Detected change data
____
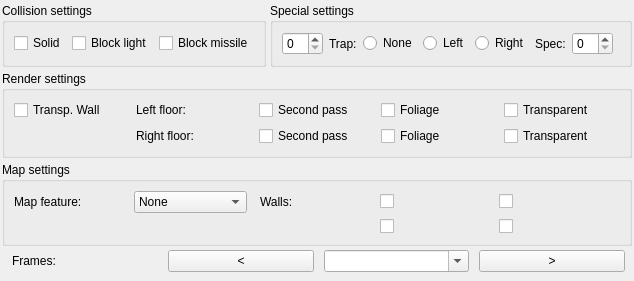
Qt form source/leveltabsubtilewidget.ui (pionere/d1-graphics-tool) before a commit.
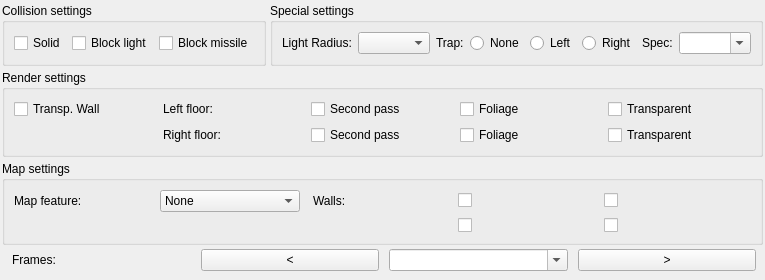
The same form after that commit.

```diff
--- a/source/leveltabsubtilewidget.ui
+++ b/source/leveltabsubtilewidget.ui
@@ -78,29 +78,27 @@
        </property>
        <layout class="QGridLayout">
         <item row="0" column="0">
-         <widget class="QSpinBox" name="lightSpinBox">
-          <property name="minimum">
-           <number>0</number>
+         <widget class="QLabel">
+          <property name="text">
+           <string>Light Radius:</string>
           </property>
-          <property name="maximum">
-           <number>15</number>
-          </property>
-          <property name="keyboardTracking">
-           <bool>false</bool>
-          </property>
+         </widget>
+        </item>
+        <item row="0" column="1">
+         <widget class="QComboBox" name="lightComboBox">
           <property name="toolTip">
            <string>Inherent light radius of this subtile</string>
           </property>
          </widget>
         </item>
-        <item row="0" column="1">
-         <widget class="QLabel">
-          <property name="text">
-           <string>Trap:</string>
-          </property>
-         </widget>
-        </item>
         <item row="0" column="2">
+         <widget class="QLabel">
+          <property name="text">
+           <string>Trap:</string>
+          </property>
+         </widget>
+        </item>
+        <item row="0" column="3">
          <widget class="QRadioButton" name="trapNoneRadioButton">
           <property name="text">
            <string>None</string>
@@ -110,7 +108,7 @@
           </attribute>
          </widget>
         </item>
-        <item row="0" column="3">
+        <item row="0" column="4">
          <widget class="QRadioButton" name="trapLeftRadioButton">
           <property name="text">
            <string>Left</string>
@@ -120,7 +118,7 @@
           </attribute>
          </widget>
         </item>
-        <item row="0" column="4">
+        <item row="0" column="5">
          <widget class="QRadioButton" name="trapRightRadioButton">
           <property name="text">
            <string>Right</string>
@@ -130,17 +128,20 @@
           </attribute>
          </widget>
         </item>
-        <item row="0" column="5">
-         <widget class="QLabel">
-          <property name="text">
-           <string>Spec:</string>
-          </property>
-         </widget>
-        </item>
         <item row="0" column="6">
-         <widget class="QSpinBox" name="specCelSpinBox">
-          <property name="keyboardTracking">
-           <bool>false</bool>
+         <widget class="QLabel">
+          <property name="text">
+           <string>Spec:</string>
+          </property>
+         </widget>
+        </item>
+        <item row="0" column="7">
+         <widget class="QComboBox" name="specCelComboBox">
+          <property name="editable">
+           <bool>true</bool>
+          </property>
+          <property name="insertPolicy">
+           <enum>QComboBox::NoInsert</enum>
           </property>
           <property name="toolTip">
            <string>Special cel-frame assigned to this subtile</string>
```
____
» WHAT THE TASK ASKS: Leave the pictures out and return each entry exactly.

» RESPONSE AREA:
Qt form source/leveltabsubtilewidget.ui (pionere/d1-graphics-tool) before a commit.
The same form after that commit.

```diff
--- a/source/leveltabsubtilewidget.ui
+++ b/source/leveltabsubtilewidget.ui
@@ -78,29 +78,27 @@
        </property>
        <layout class="QGridLayout">
         <item row="0" column="0">
-         <widget class="QSpinBox" name="lightSpinBox">
-          <property name="minimum">
-           <number>0</number>
+         <widget class="QLabel">
+          <property name="text">
+           <string>Light Radius:</string>
           </property>
-          <property name="maximum">
-           <number>15</number>
-          </property>
-          <property name="keyboardTracking">
-           <bool>false</bool>
-          </property>
+         </widget>
+        </item>
+        <item row="0" column="1">
+         <widget class="QComboBox" name="lightComboBox">
           <property name="toolTip">
            <string>Inherent light radius of this subtile</string>
           </property>
          </widget>
         </item>
-        <item row="0" column="1">
-         <widget class="QLabel">
-          <property name="text">
-           <string>Trap:</string>
-          </property>
-         </widget>
-        </item>
         <item row="0" column="2">
+         <widget class="QLabel">
+          <property name="text">
+           <string>Trap:</string>
+          </property>
+         </widget>
+        </item>
+        <item row="0" column="3">
          <widget class="QRadioButton" name="trapNoneRadioButton">
           <property name="text">
            <string>None</string>
@@ -110,7 +108,7 @@
           </attribute>
          </widget>
         </item>
-        <item row="0" column="3">
+        <item row="0" column="4">
          <widget class="QRadioButton" name="trapLeftRadioButton">
           <property name="text">
            <string>Left</string>
@@ -120,7 +118,7 @@
           </attribute>
          </widget>
         </item>
-        <item row="0" column="4">
+        <item row="0" column="5">
          <widget class="QRadioButton" name="trapRightRadioButton">
           <property name="text">
            <string>Right</string>
@@ -130,17 +128,20 @@
           </attribute>
          </widget>
         </item>
-        <item row="0" column="5">
-         <widget class="QLabel">
-          <property name="text">
-           <string>Spec:</string>
-          </property>
-         </widget>
-        </item>
         <item row="0" column="6">
-         <widget class="QSpinBox" name="specCelSpinBox">
-          <property name="keyboardTracking">
-           <bool>false</bool>
+         <widget class="QLabel">
+          <property name="text">
+           <string>Spec:</string>
+          </property>
+         </widget>
+        </item>
+        <item row="0" column="7">
+         <widget class="QComboBox" name="specCelComboBox">
+          <property name="editable">
+           <bool>true</bool>
+          </property>
+          <property name="insertPolicy">
+           <enum>QComboBox::NoInsert</enum>
           </property>
           <property name="toolTip">
            <string>Special cel-frame assigned to this subtile</string>
```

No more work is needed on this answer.